──────── Data in this exercise ────────
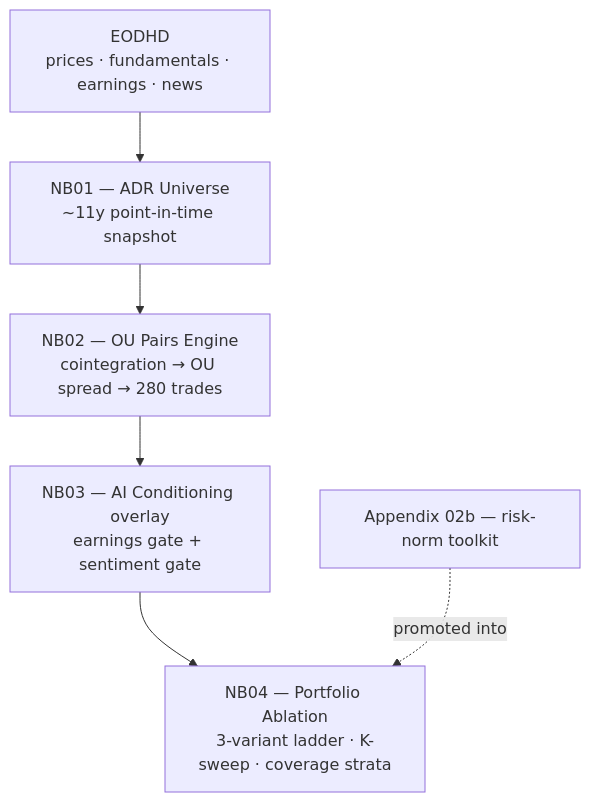
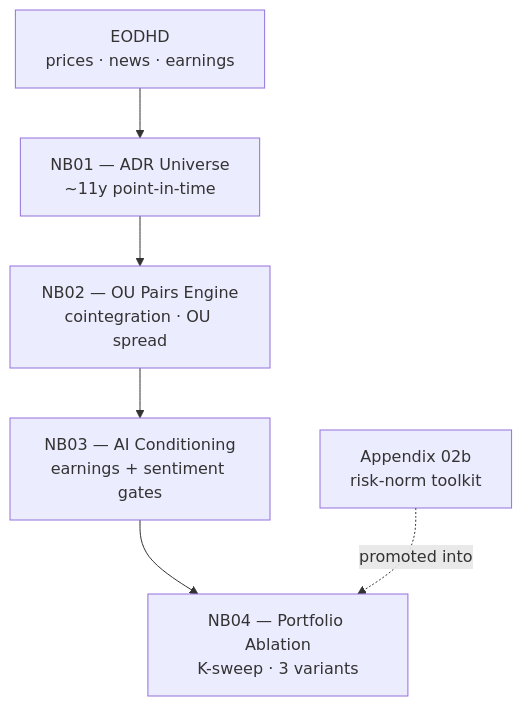
The diagram in README.md (FranQuant/ai-pairs-trading), drawn with Mermaid before and after one commit.

Commit message:
README: tighten Mermaid node labels to prevent text clipping on GitHub

````diff
--- a/README.md
+++ b/README.md
@@ -11,9 +11,9 @@
 ```mermaid
 flowchart TD
-    DATA["EODHD<br/>prices · fundamentals · earnings · news"] --> NB01
-    NB01["NB01 — ADR Universe<br/>~11y point-in-time snapshot"] --> NB02
-    NB02["NB02 — OU Pairs Engine<br/>cointegration → OU spread → 280 trades"] --> NB03
-    NB03["NB03 — AI Conditioning overlay<br/>earnings gate + sentiment gate"] --> NB04
-    NB04["NB04 — Portfolio Ablation<br/>3-variant ladder · K-sweep · coverage strata"]
-    APP["Appendix 02b — risk-norm toolkit"] -.->|promoted into| NB04
+    DATA["EODHD<br/>prices · news · earnings"] --> NB01
+    NB01["NB01 — ADR Universe<br/>~11y point-in-time"] --> NB02
+    NB02["NB02 — OU Pairs Engine<br/>cointegration · OU spread"] --> NB03
+    NB03["NB03 — AI Conditioning<br/>earnings + sentiment gates"] --> NB04
+    NB04["NB04 — Portfolio Ablation<br/>K-sweep · 3 variants"]
+    APP["Appendix 02b<br/>risk-norm toolkit"] -.->|promoted into| NB04
 ```
````
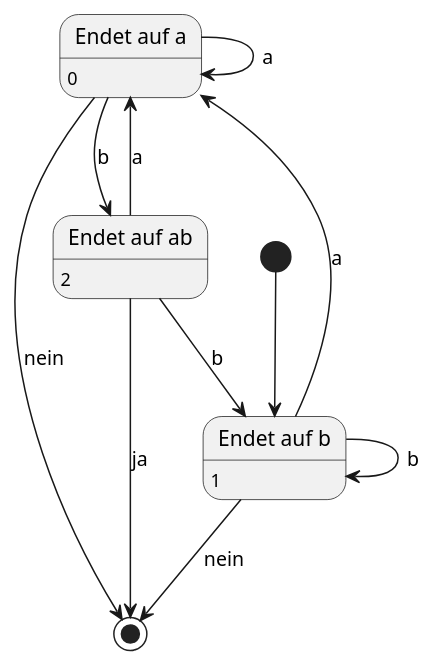
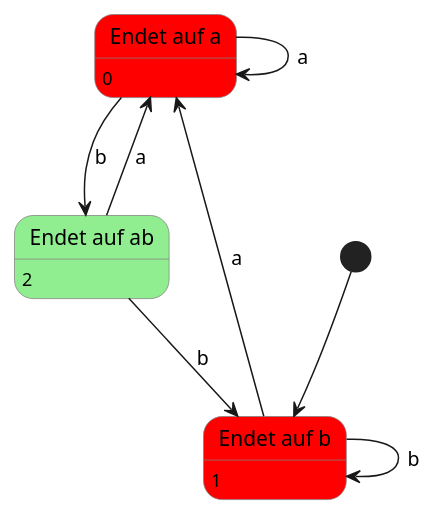
One commit to phbenisc/msiComplexTheorie changed the diagram in src/main/resources/uebung3/exercise01b.puml. Above: the diagram before and after it, drawn with PlantUML. The commit also changed 7 other files, not shown here.

Commit message:
feat(uebung1): made DFA diagrams nice

```diff
--- a/src/main/resources/uebung3/exercise01b.puml
+++ b/src/main/resources/uebung3/exercise01b.puml
@@ -1,23 +1,27 @@
 @startuml
-state "Endet auf a" as SA
-state "Endet auf b" as SB
-state "Endet auf ab" as SAB
+
+skinparam state {
+  BackgroundColor<<YES>> LightGreen
+  BackgroundColor<<NO>> Red
+  BorderColor Gray
+}
+
+state "Endet auf a" as SA <<NO>>
+state "Endet auf b" as SB <<NO>>
+state "Endet auf ab" as SAB <<YES>>
 
 SA: 0
 SB: 1
 SAB: 2
 
 [*] --> SB
 
 SA --> SA : a
 SA --> SAB : b
-SA --> [*] : nein
 
 SB --> SA : a
 SB --> SB : b
-SB --> [*] : nein
 
 SAB --> SA : a
 SAB --> SB : b
-SAB --> [*] : ja
 @enduml
```
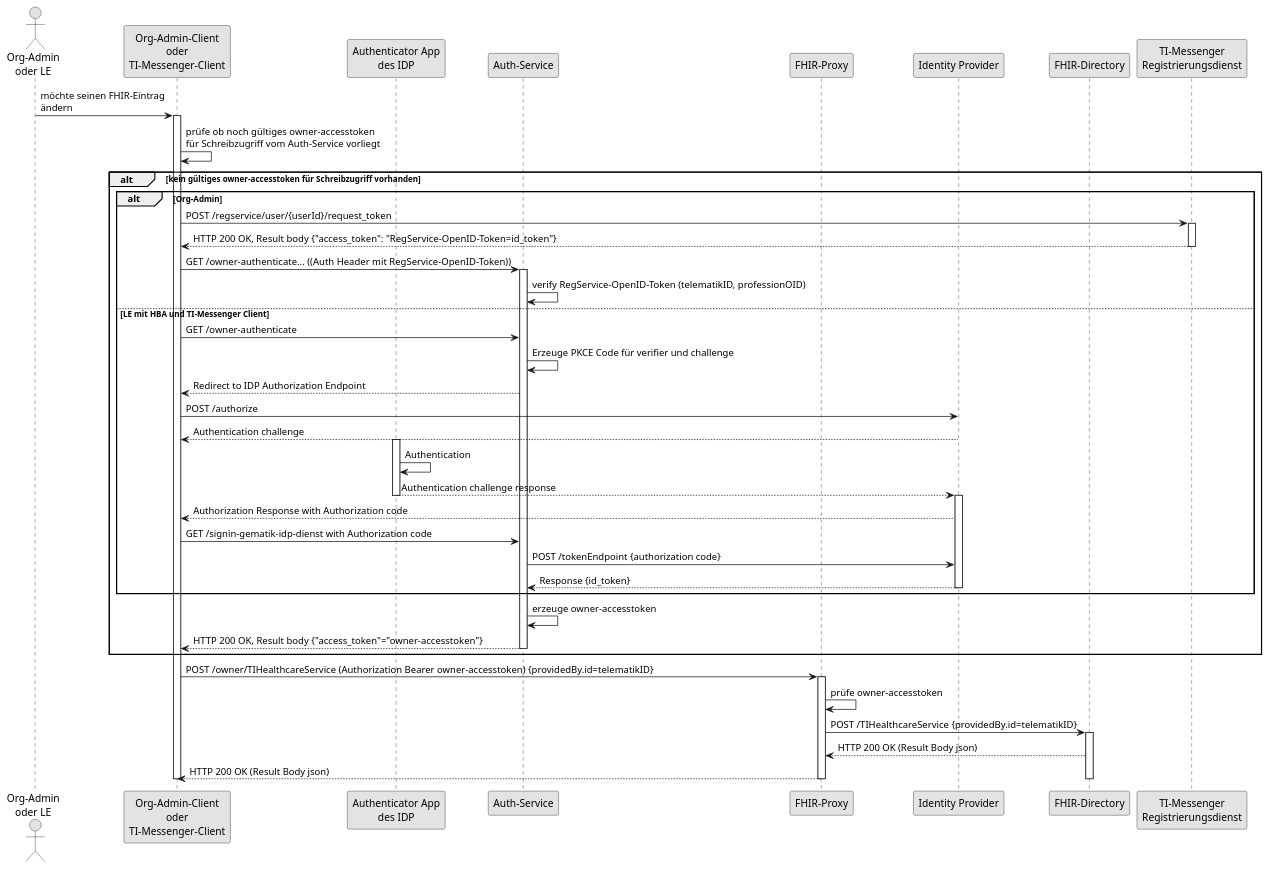
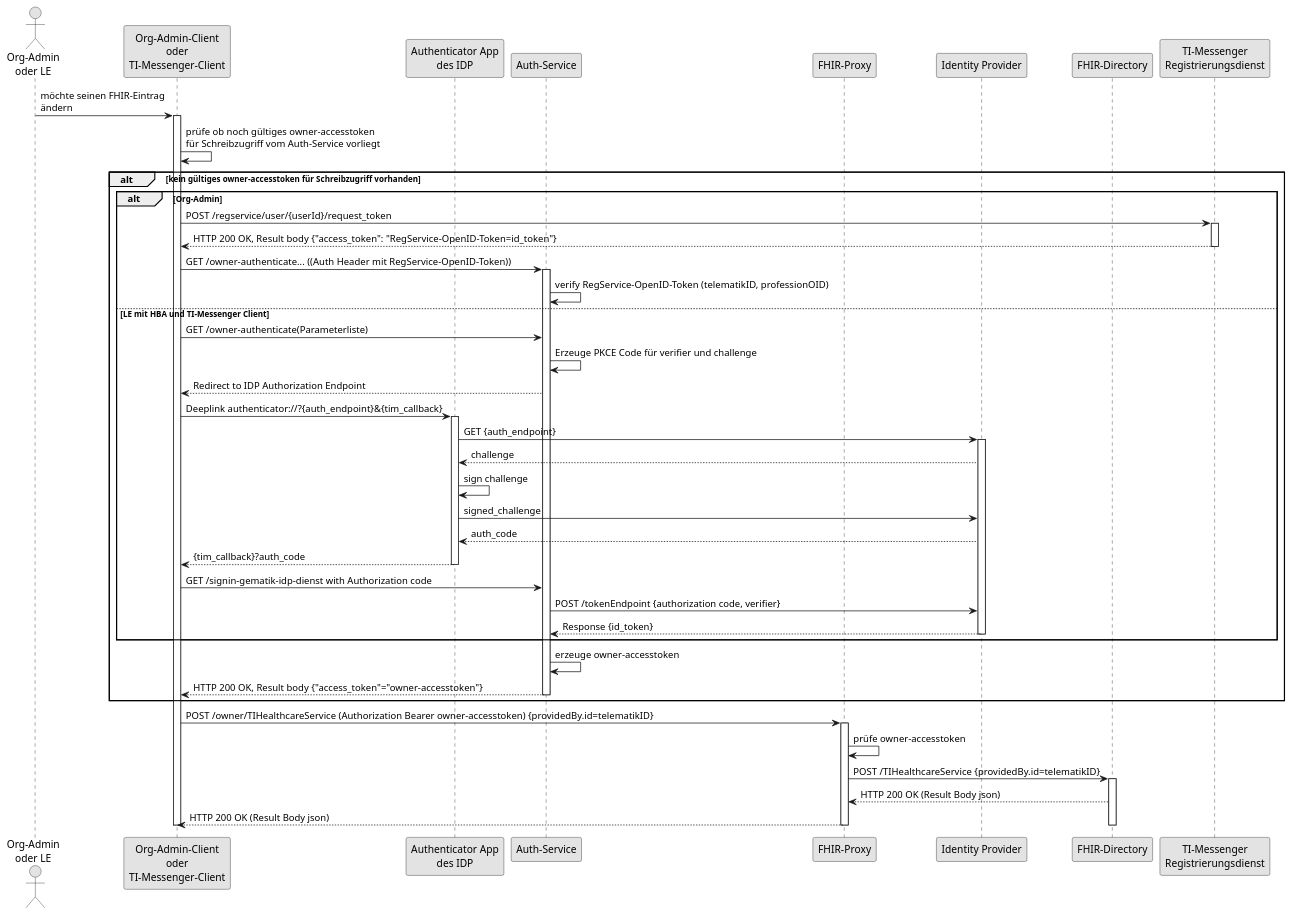
The diagram in src/plantuml/SequenceDiagram.FHIR-Directory.owner.puml (gematik/api-vzd), drawn with PlantUML before and after one commit.

Commit message:
Fix Ablaufproblem
Problem behoben: Authenticator findet nicht zurück zum TIM-Client

```diff
--- a/src/plantuml/SequenceDiagram.FHIR-Directory.owner.puml
+++ b/src/plantuml/SequenceDiagram.FHIR-Directory.owner.puml
@@ -1,59 +1,63 @@
 @startuml FHIR-Directory, Sequenzdiagram Änderung von eigenen -Einträgen
 skinparam dpi 100
 skinparam WrapWidth 200
 skinparam monochrome true
 
 'title "FHIR-Directory, Sequenzdiagram Änderung von eigenen Einträgen'
 actor o as "Org-Admin\noder LE"
 participant cl as "Org-Admin-Client\noder\nTI-Messenger-Client"
 participant aa as "Authenticator App\ndes IDP"
 participant au as "Auth-Service"
 participant fp as "FHIR-Proxy"
 participant idp as "Identity Provider"
 participant fd as "FHIR-Directory"
 participant rd as "TI-Messenger\nRegistrierungsdienst"
 o -> cl: möchte seinen FHIR-Eintrag\nändern
 activate cl
 cl -> cl: prüfe ob noch gültiges owner-accesstoken\nfür Schreibzugriff vom Auth-Service vorliegt
 alt kein gültiges owner-accesstoken für Schreibzugriff vorhanden
 alt Org-Admin
 cl -> rd: POST /regservice/user/{userId}/request_token
 activate rd
 rd --> cl: HTTP 200 OK, Result body {"access_token": "RegService-OpenID-Token=id_token"}
 deactivate rd
 cl -> au: GET /owner-authenticate... ((Auth Header mit RegService-OpenID-Token))
 activate au
 au -> au: verify RegService-OpenID-Token (telematikID, professionOID)
 else LE mit HBA und TI-Messenger Client
-cl -> au: GET /owner-authenticate
+cl -> au: GET /owner-authenticate(Parameterliste)
 au -> au: Erzeuge PKCE Code für verifier und challenge
 au --> cl: Redirect to IDP Authorization Endpoint
-cl -> idp: POST /authorize
-idp --> cl: Authentication challenge
+cl -> aa: Deeplink authenticator://?{auth_endpoint}&{tim_callback}
 activate aa
-aa -> aa: Authentication
-aa --> idp: Authentication challenge response
+
+aa -> idp: GET {auth_endpoint}
+activate idp
+idp --> aa: challenge
+aa -> aa: sign challenge
+aa-> idp: signed_challenge
+idp --> aa: auth_code
+aa --> cl: {tim_callback}?auth_code
 deactivate aa
-activate idp
-idp --> cl: Authorization Response with Authorization code
+
 cl -> au: GET /signin-gematik-idp-dienst with Authorization code
-au -> idp: POST /tokenEndpoint {authorization code}
+au -> idp: POST /tokenEndpoint {authorization code, verifier}
 idp --> au: Response {id_token}
 
 deactivate idp
 end
 au -> au: erzeuge owner-accesstoken
 au --> cl: HTTP 200 OK, Result body {"access_token"="owner-accesstoken"}
 deactivate au
 end
 cl -> fp: POST /owner/TIHealthcareService (Authorization Bearer owner-accesstoken) {providedBy.id=telematikID}
 activate fp
 fp -> fp: prüfe owner-accesstoken
 fp -> fd: POST /TIHealthcareService {providedBy.id=telematikID}
 activate fd
 fd --> fp: HTTP 200 OK (Result Body json)
 fp --> cl: HTTP 200 OK (Result Body json)
 deactivate fd
 deactivate fp
 deactivate cl
 @enduml
```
────────
Every entry above needs to be printed again exactly, with its pictures left out.

» **Task result**
The diagram in README.md (FranQuant/ai-pairs-trading), drawn with Mermaid before and after one commit.

Commit message:
README: tighten Mermaid node labels to prevent text clipping on GitHub

````diff
--- a/README.md
+++ b/README.md
@@ -11,9 +11,9 @@
 ```mermaid
 flowchart TD
-    DATA["EODHD<br/>prices · fundamentals · earnings · news"] --> NB01
-    NB01["NB01 — ADR Universe<br/>~11y point-in-time snapshot"] --> NB02
-    NB02["NB02 — OU Pairs Engine<br/>cointegration → OU spread → 280 trades"] --> NB03
-    NB03["NB03 — AI Conditioning overlay<br/>earnings gate + sentiment gate"] --> NB04
-    NB04["NB04 — Portfolio Ablation<br/>3-variant ladder · K-sweep · coverage strata"]
-    APP["Appendix 02b — risk-norm toolkit"] -.->|promoted into| NB04
+    DATA["EODHD<br/>prices · news · earnings"] --> NB01
+    NB01["NB01 — ADR Universe<br/>~11y point-in-time"] --> NB02
+    NB02["NB02 — OU Pairs Engine<br/>cointegration · OU spread"] --> NB03
+    NB03["NB03 — AI Conditioning<br/>earnings + sentiment gates"] --> NB04
+    NB04["NB04 — Portfolio Ablation<br/>K-sweep · 3 variants"]
+    APP["Appendix 02b<br/>risk-norm toolkit"] -.->|promoted into| NB04
 ```
````
One commit to phbenisc/msiComplexTheorie changed the diagram in src/main/resources/uebung3/exercise01b.puml. Above: the diagram before and after it, drawn with PlantUML. The commit also changed 7 other files, not shown here.

Commit message:
feat(uebung1): made DFA diagrams nice

```diff
--- a/src/main/resources/uebung3/exercise01b.puml
+++ b/src/main/resources/uebung3/exercise01b.puml
@@ -1,23 +1,27 @@
 @startuml
-state "Endet auf a" as SA
-state "Endet auf b" as SB
-state "Endet auf ab" as SAB
+
+skinparam state {
+  BackgroundColor<<YES>> LightGreen
+  BackgroundColor<<NO>> Red
+  BorderColor Gray
+}
+
+state "Endet auf a" as SA <<NO>>
+state "Endet auf b" as SB <<NO>>
+state "Endet auf ab" as SAB <<YES>>
 
 SA: 0
 SB: 1
 SAB: 2
 
 [*] --> SB
 
 SA --> SA : a
 SA --> SAB : b
-SA --> [*] : nein
 
 SB --> SA : a
 SB --> SB : b
-SB --> [*] : nein
 
 SAB --> SA : a
 SAB --> SB : b
-SAB --> [*] : ja
 @enduml
```
The diagram in src/plantuml/SequenceDiagram.FHIR-Directory.owner.puml (gematik/api-vzd), drawn with PlantUML before and after one commit.

Commit message:
Fix Ablaufproblem
Problem behoben: Authenticator findet nicht zurück zum TIM-Client

```diff
--- a/src/plantuml/SequenceDiagram.FHIR-Directory.owner.puml
+++ b/src/plantuml/SequenceDiagram.FHIR-Directory.owner.puml
@@ -1,59 +1,63 @@
 @startuml FHIR-Directory, Sequenzdiagram Änderung von eigenen -Einträgen
 skinparam dpi 100
 skinparam WrapWidth 200
 skinparam monochrome true
 
 'title "FHIR-Directory, Sequenzdiagram Änderung von eigenen Einträgen'
 actor o as "Org-Admin\noder LE"
 participant cl as "Org-Admin-Client\noder\nTI-Messenger-Client"
 participant aa as "Authenticator App\ndes IDP"
 participant au as "Auth-Service"
 participant fp as "FHIR-Proxy"
 participant idp as "Identity Provider"
 participant fd as "FHIR-Directory"
 participant rd as "TI-Messenger\nRegistrierungsdienst"
 o -> cl: möchte seinen FHIR-Eintrag\nändern
 activate cl
 cl -> cl: prüfe ob noch gültiges owner-accesstoken\nfür Schreibzugriff vom Auth-Service vorliegt
 alt kein gültiges owner-accesstoken für Schreibzugriff vorhanden
 alt Org-Admin
 cl -> rd: POST /regservice/user/{userId}/request_token
 activate rd
 rd --> cl: HTTP 200 OK, Result body {"access_token": "RegService-OpenID-Token=id_token"}
 deactivate rd
 cl -> au: GET /owner-authenticate... ((Auth Header mit RegService-OpenID-Token))
 activate au
 au -> au: verify RegService-OpenID-Token (telematikID, professionOID)
 else LE mit HBA und TI-Messenger Client
-cl -> au: GET /owner-authenticate
+cl -> au: GET /owner-authenticate(Parameterliste)
 au -> au: Erzeuge PKCE Code für verifier und challenge
 au --> cl: Redirect to IDP Authorization Endpoint
-cl -> idp: POST /authorize
-idp --> cl: Authentication challenge
+cl -> aa: Deeplink authenticator://?{auth_endpoint}&{tim_callback}
 activate aa
-aa -> aa: Authentication
-aa --> idp: Authentication challenge response
+
+aa -> idp: GET {auth_endpoint}
+activate idp
+idp --> aa: challenge
+aa -> aa: sign challenge
+aa-> idp: signed_challenge
+idp --> aa: auth_code
+aa --> cl: {tim_callback}?auth_code
 deactivate aa
-activate idp
-idp --> cl: Authorization Response with Authorization code
+
 cl -> au: GET /signin-gematik-idp-dienst with Authorization code
-au -> idp: POST /tokenEndpoint {authorization code}
+au -> idp: POST /tokenEndpoint {authorization code, verifier}
 idp --> au: Response {id_token}
 
 deactivate idp
 end
 au -> au: erzeuge owner-accesstoken
 au --> cl: HTTP 200 OK, Result body {"access_token"="owner-accesstoken"}
 deactivate au
 end
 cl -> fp: POST /owner/TIHealthcareService (Authorization Bearer owner-accesstoken) {providedBy.id=telematikID}
 activate fp
 fp -> fp: prüfe owner-accesstoken
 fp -> fd: POST /TIHealthcareService {providedBy.id=telematikID}
 activate fd
 fd --> fp: HTTP 200 OK (Result Body json)
 fp --> cl: HTTP 200 OK (Result Body json)
 deactivate fd
 deactivate fp
 deactivate cl
 @enduml
```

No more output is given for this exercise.